My Fashion “Two-sense”: Mahalia

Fashion forward: We say that for a reason right? But, I’m not really interested in whatever origin story that phrase has because this is my origin story — the origin story of my sense of fashion. While curled up on the couch in my pajamas, snuggled in a blanket with my laptop precariously placed in my lap, I thought about what it meant to be “fashion forward” and if I was even qualified to make any sort of determinative deduction in this manner. This spiral of thoughts led me deep down the rabbit hole of my past. I pulled out my phone and began a pictorial traversal of the dark depths of my childhood. It was this moment that made me decide on a definition for what “fashion forward” meant to me, but before I reveal my revelation, let’s look at fashion in reverse. 

Flashback to over a decade ago before Marque Magazine, before I started college, before Instagram, even before Obama’s presidency. I was as much a child as children come at the ripe old age of 4, and with that childishness came stubbornness. My mother couldn’t get me in a dress for the life of her and anytime she did it was straight to frown town for me. As if her expectations as a young mother with her only daughter couldn’t be crushed anymore, I also hated -no despised- the color pink. And worst of all my room had been painted that “hideous” hue. I refused to wear dresses, I refused to like pink, it’s a miracle that little ole me liked anything at that age. Because of that, my toddler experiences with fashion and self-expression accumulated to be a mess of tears, tantrums, trauma and drama. To this day I am terrified of letting other people brush my hair because it reminds me of the rough-tearing sound of my hair back when my mom used to brush it for me. 

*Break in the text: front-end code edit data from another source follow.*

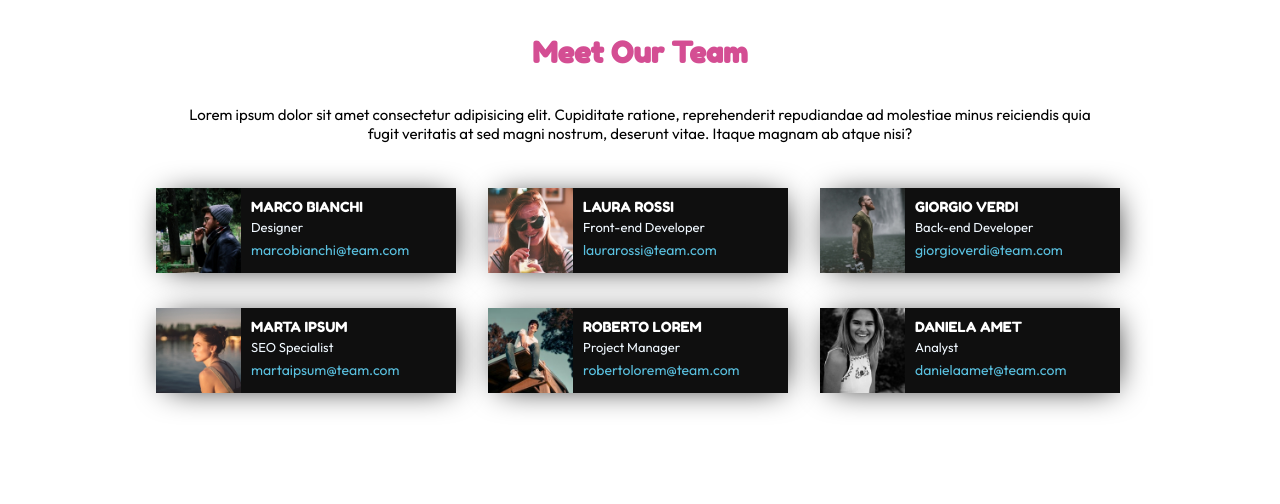
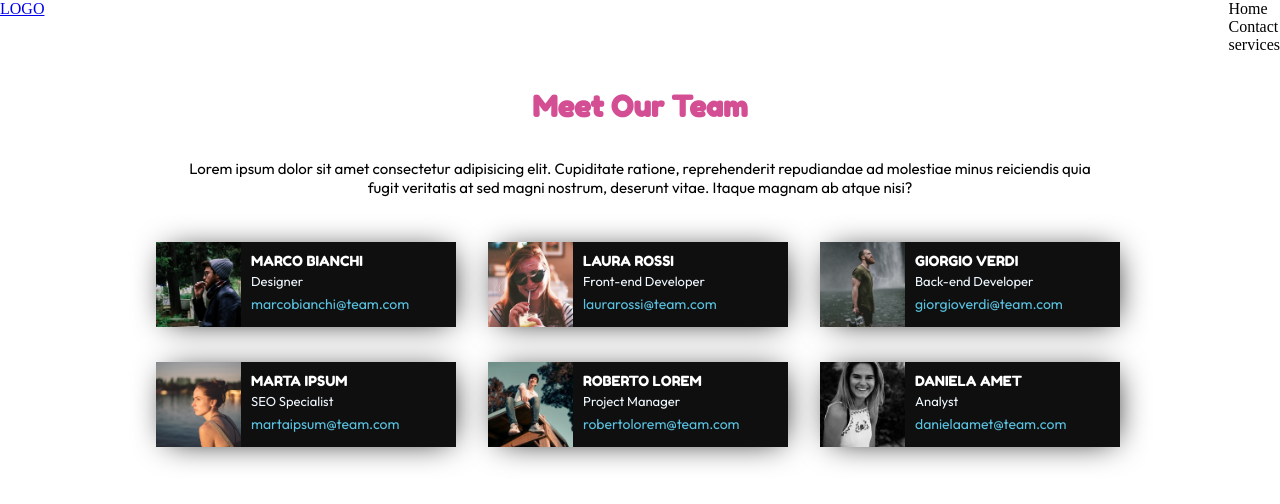
Before and after one commit to LoretaDibenedetto/html-css-flex-cards, a plain HTML site: page index.html in a window 1280 px wide. Drawn offline with Linux system fonts and the light colour scheme.

Commit message:
add header layout

```diff
--- a/css/style.css
+++ b/css/style.css
@@ -2,6 +2,7 @@
     margin:0;
     padding: 0;
     box-sizing: border-box;
+    list-style-type: none;
 }
 
 .container{
@@ -9,6 +10,12 @@
     width: 1000px;
 
 }
+/*header */
+.header{
+    display:flex;
+    justify-content: space-between;
+}
+
 /*title */
 .title{
     text-align: center;
--- a/index.html
+++ b/index.html
@@ -14,7 +14,18 @@
 
 </head>
 <body>
+    <header class="header">
+        <a href="#" class="logo">LOGO</a>
+        <nav class="navbar">
+            <ul>
+                <li>Home</li>
+                <li>Contact</li>
+                <li>services</li>
+            </ul>
+        </nav>
+     </header>
                 <div class="container">
+
                     <div class="title">
 
                         <h1>Meet Our Team</h1>
```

Following the trend of not following the “traditional girl” model, I was totally a tomboy in my pre-teens. Partially because I had a twin brother and partially because my parents didn’t subscribe to the idea of gender roles and stereotypes, my interests until puberty consisted of video games, art, karate, more video games, trying sports (and failing), and of course academics (we do go to Johns Hopkins afterall). I like to call this my “ugly duckling” phase. Hitting puberty extra early, I soon began to tower over my peers to the point that my art teacher called me out for being a “hunch back” as I tried to hide my height. The only shirts that fit my long torso were Aeropostale V-necks or graphic tees from generic department retailers. Those, paired with men’s basketball shorts which were the only acceptable length shorts I could find that fit our ridiculous dress code, became my usual attire. At this point, fashion was fiction; all that I required of my clothes was that they fit the criteria for comfort and were within code. 

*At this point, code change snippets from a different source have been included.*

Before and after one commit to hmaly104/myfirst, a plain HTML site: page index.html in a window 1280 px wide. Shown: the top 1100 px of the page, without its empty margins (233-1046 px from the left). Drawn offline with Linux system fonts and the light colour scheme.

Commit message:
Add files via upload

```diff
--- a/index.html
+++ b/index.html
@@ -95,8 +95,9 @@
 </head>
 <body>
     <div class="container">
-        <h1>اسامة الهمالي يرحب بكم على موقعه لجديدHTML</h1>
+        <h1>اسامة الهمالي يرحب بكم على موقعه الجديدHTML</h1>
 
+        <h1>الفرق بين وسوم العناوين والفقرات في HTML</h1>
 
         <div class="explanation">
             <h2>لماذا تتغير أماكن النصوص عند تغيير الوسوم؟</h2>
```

For Middle school the “emo” phase followed. Band t-shirts and skinny jeans galore, I looked like a standard-issued wannabe scene kid. But what “scene” did I belong to? Middle school felt more like a mid-life crisis as I was caught in the middle of several social spheres and didn’t know which clique I would click with. 

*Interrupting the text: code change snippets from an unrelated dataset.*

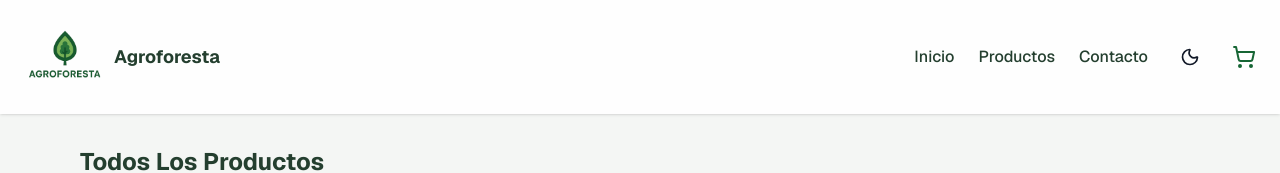
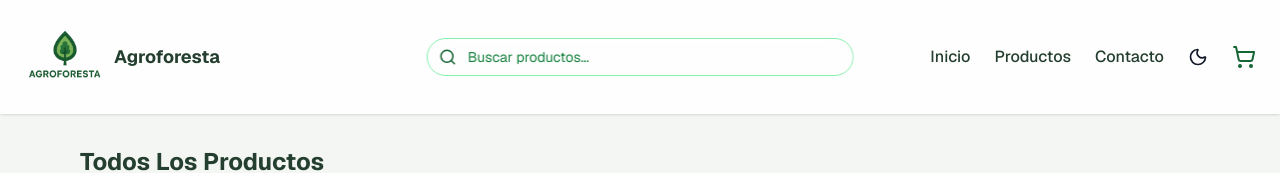
Before and after one commit to pascal1010100/catalogo-agroforesta, a Next.js app: page /productos in a window 1280 px wide. Shown: the top 173 px of the page. Built offline with nearby package versions, Linux system fonts and the light colour scheme.

Commit message:
feat(navbar): integrar SearchDrawer con animación y SearchBar moderno

```diff
--- a/app/components/Navbar.tsx
+++ b/app/components/Navbar.tsx
@@ -7,11 +7,14 @@ import ThemeToggle from './ThemeToggle';
 import CartIcon from './CartIcon';
 import CartModal from './CartModal';
 import { useCart } from '@/context/CartContext';
-import { Menu, X, Facebook, Instagram, Phone } from 'lucide-react';
+import { Menu, X, Facebook, Instagram, Phone, Search } from 'lucide-react';
+import SearchBar from './SearchBar';
+import SearchDrawer from './SearchDrawer';
 
 export default function Navbar() {
   const [isMenuOpen, setIsMenuOpen] = useState(false);
   const [isCartOpen, setIsCartOpen] = useState(false);
+  const [isSearchOpen, setIsSearchOpen] = useState(false);
   const { getTotalItems } = useCart();
 
   const handleLinkClick = () => {
@@ -34,16 +37,31 @@ export default function Navbar() {
         role="navigation"
         aria-label="Barra de navegación principal"
       >
-        <div className="flex items-center justify-between px-6 py-4">
+        <div className="flex items-center justify-between px-6 py-4 relative">
           {/* Logo y título */}
           <div className="flex items-center gap-2">
             <Image src="/logo.png" alt="Agroforesta" width={82} height={62} priority />
             <span className="font-bold text-green-850 dark:text-white text-lg">Agroforesta</span>
           </div>
 
+          {/* SearchBar centrado (solo visible en md+) */}
+          <div className="absolute left-1/2 transform -translate-x-1/2 hidden md:block w-1/3">
+            <SearchBar />
+          </div>
+
           {/* Contenedor derecho */}
-          <div className="flex items-center gap-6 ml-auto">
-            {/* Menú horizontal para md+ */}
+          <div className="flex items-center gap-4 ml-auto">
+            {/* Ícono de búsqueda para mobile */}
+            <div className="md:hidden">
+              <button
+                aria-label="Buscar productos"
+                onClick={() => setIsSearchOpen(true)}
+              >
+                <Search className="w-5 h-5 text-green-700 dark:text-green-200 hover:text-green-900 dark:hover:text-green-400" />
+              </button>
+            </div>
+
+            {/* Menú horizontal md+ */}
             <div className="hidden md:flex items-center gap-6">
               <Link href="/" className="hover:underline font-medium">
                 Inicio
@@ -94,15 +112,11 @@ export default function Navbar() {
       {/* Drawer hamburguesa */}
       {isMenuOpen && (
         <>
-          {/* Fondo oscuro */}
           <div
             className="fixed inset-0 bg-black/40 backdrop-blur-sm z-40"
             onClick={() => setIsMenuOpen(false)}
           />
-
-          {/* Menú lateral */}
           <div className="fixed top-0 right-0 h-full w-72 bg-white/90 dark:bg-green-900/95 backdrop-blur-md z-50 shadow-xl p-6 flex flex-col gap-6">
-            {/* Encabezado */}
             <div className="flex items-center justify-between">
               <div className="flex items-center gap-2">
                 <Image src="/logo.png" alt="Agroforesta" width={40} height={40} />
@@ -157,6 +171,9 @@ export default function Navbar() {
         </>
       )}
 
+      {/* Drawer de búsqueda para mobile */}
+      <SearchDrawer isOpen={isSearchOpen} onClose={() => setIsSearchOpen(false)} />
+
       {/* Modal del carrito */}
       <CartModal isOpen={isCartOpen} onClose={() => setIsCartOpen(false)} />
     </>
--- /dev/null
+++ b/app/components/SearchBar.tsx
@@ -0,0 +1,42 @@
+'use client';
+
+import { useState } from 'react';
+import { useRouter } from 'next/navigation';
+import { Search } from 'lucide-react';
+
+export default function SearchBar() {
+  const [query, setQuery] = useState('');
+  const router = useRouter();
+
+  const handleSubmit = (e: React.FormEvent) => {
+    e.preventDefault();
+    if (query.trim()) {
+      router.push(`/productos?search=${encodeURIComponent(query.trim())}`);
+    }
+  };
+
+  return (
+    <form
+      onSubmit={handleSubmit}
+      className="relative w-full"
+      role="search"
+      aria-label="Buscar productos"
+    >
+      <input
+        type="text"
+        value={query}
+        onChange={(e) => setQuery(e.target.value)}
+        placeholder="Buscar productos..."
+        className="w-full pl-10 pr-4 py-2 rounded-full bg-white/30 dark:bg-green-950/40 backdrop-blur-md text-sm text-green-900 dark:text-white placeholder-green-700 dark:placeholder-green-400 border border-green-300 dark:border-green-700 focus:outline-none focus:ring-2 focus:ring-green-500 transition"
+        aria-label="Campo de búsqueda"
+      />
+      <button
+        type="submit"
+        className="absolute left-3 top-1/2 -translate-y-1/2 text-green-800 dark:text-green-300 hover:text-green-600 dark:hover:text-green-100 transition"
+        aria-label="Buscar"
+      >
+        <Search size={18} />
+      </button>
+    </form>
+  );
+}
--- /dev/null
+++ b/app/components/SearchDrawer.tsx
@@ -0,0 +1,49 @@
+'use client';
+
+import { motion, AnimatePresence } from 'framer-motion';
+import { X } from 'lucide-react';
+import SearchBar from './SearchBar';
+
+interface Props {
+  isOpen: boolean;
+  onClose: () => void;
+}
+
+export default function SearchDrawer({ isOpen, onClose }: Props) {
+  return (
+    <AnimatePresence>
+      {isOpen && (
+        <motion.div
+          className="fixed inset-0 z-50 flex items-start justify-center p-4 bg-black/40 backdrop-blur-sm"
+          initial={{ opacity: 0 }}
+          animate={{ opacity: 1 }}
+          exit={{ opacity: 0 }}
+        >
+          <motion.div
+            initial={{ y: -40, opacity: 0 }}
+            animate={{ y: 0, opacity: 1 }}
+            exit={{ y: -40, opacity: 0 }}
+            transition={{ type: 'spring', stiffness: 300, damping: 25 }}
+            className="w-full max-w-xl mt-10 relative bg-white/70 dark:bg-green-900/80 border border-green-200 dark:border-green-700 rounded-2xl shadow-2xl backdrop-blur-lg p-6"
+          >
+            {/* Cerrar */}
+            <button
+              onClick={onClose}
+              className="absolute top-3 right-3 text-green-800 dark:text-green-100 hover:text-red-500 transition"
+              aria-label="Cerrar buscador"
+            >
+              <X size={22} />
+            </button>
+
+            {/* Título opcional */}
+            <h2 className="text-lg font-semibold text-green-800 dark:text-green-100 mb-4">
+              ¿Qué estás buscando?
+            </h2>
+
+            <SearchBar />
+          </motion.div>
+        </motion.div>
+      )}
+    </AnimatePresence>
+  );
+}
--- /dev/null
+++ b/app/productos/[id]/page.tsx
@@ -0,0 +1,68 @@
+import { notFound } from "next/navigation";
+
+// Update the import path below if your product data file is in a different location or has a different name
+// Update the import path below if your product data file is in a different location or has a different name
+// import { products } from '../../../../data/products';
+
+// Example: If your products file is named 'products.ts' and is in 'src/data', update as follows:
+// Update the import path below to the correct location of your products data file
+// Example: import { products } from '@/data/products';
+// Make sure the file exists at the specified path and exports 'products'
+import { products } from '@/data/products';
+
+// If the file is named differently or in another folder, adjust the path accordingly.
+
+
+
+
+
+
+interface ProductPageProps {
+  params: {
+    id: string;
+  };
+}
+
+export default function ProductDetailPage({ params }: ProductPageProps) {
+  // Buscar el producto por id en la lista de productos
+  interface Product {
+    id: string;
+    name: string;
+    image: string;
+    description: string;
+    price: number;
+    unidad: string;
+    category: string;
+    brand: string;
+    // Agrega más campos si existen en tu modelo de producto
+  }
+
+  const product: Product | undefined = products.find((p: Product) => p.id === params.id);
+
+  // Si no existe, mostrar página 404
+  if (!product) {
+    notFound();
+  }
+
+  return (
+    <main className="max-w-4xl mx-auto p-6">
+      <h1 className="text-3xl font-bold mb-4">{product.name}</h1>
+      <img
+        src={product.image}
+        alt={product.name}
+        className="w-full max-w-md object-cover rounded-lg mb-6"
+      />
+      <p className="mb-4 text-lg">{product.description}</p>
+      <p className="font-semibold text-green-700 dark:text-green-300">
+        Precio: Q{product.price.toFixed(2)} por {product.unidad}
+      </p>
+      {/* Puedes agregar más detalles aquí, como categoría, marca, etc. */}
+      <p className="mt-2 text-sm text-gray-600 dark:text-gray-400">
+        Categoría: {product.category}
+      </p>
+      <p className="mt-1 text-sm text-gray-600 dark:text-gray-400">
+        Marca: {product.brand}
+      </p>
+    </main>
+  );
+}
--- a/package.json
+++ b/package.json
@@ -10,7 +10,7 @@
   },
   "dependencies": {
     "clsx": "^2.1.1",
-    "framer-motion": "^12.23.0",
+    "framer-motion": "^12.23.12",
     "lucide-react": "^0.515.0",
     "next": "15.1.0",
     "next-themes": "^0.4.6",
```
Also changed, not shown: 1 other file (tests, documents, lock files or other folders).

Finally fashion had found me by high school, though it was fleeting and faint. I had some sense of who I wanted to be, how I wanted to dress, but no means of obtaining these goals. Social pressure, body insecurity, and simple things like just not having my own money to spend held me back. Sure, I would buy the occasional token piece and wear it until it was completely worn out, but no style or cohesive theme stuck with me and my wardrobe.  It wasn’t until my Senior year, when the false sense of hierarchical high school social standing began to dissolve, that I grasped a firmer understanding of self and in turn, a firmer understanding of self-expression. 
Self expression. To me that is what fashion is. As an extension of our souls, our appearance is one of our only means of articulating our interior individuality. Materials help us materialize our personality or personas. Regardless of if someone thinks what you wear or want to wear is over the top, “not you”, too experimental, or inauthentic, it doesn’t matter. At the end of the day, what we like to wear is for our own sake, not theirs. That being said, if you ask me what fashion forward is, and expect an answer pertinent to a particular style or trend, I am sorry to disappoint. To me, fashion forward is literally as the name suggests. Moving fashion forward. Whether it be your personal sense of fashion, like my personal journey, or the global growth of garments and glamour, fashion is always moving forward because it is an ever-changing entity. Fashion is enigmatic.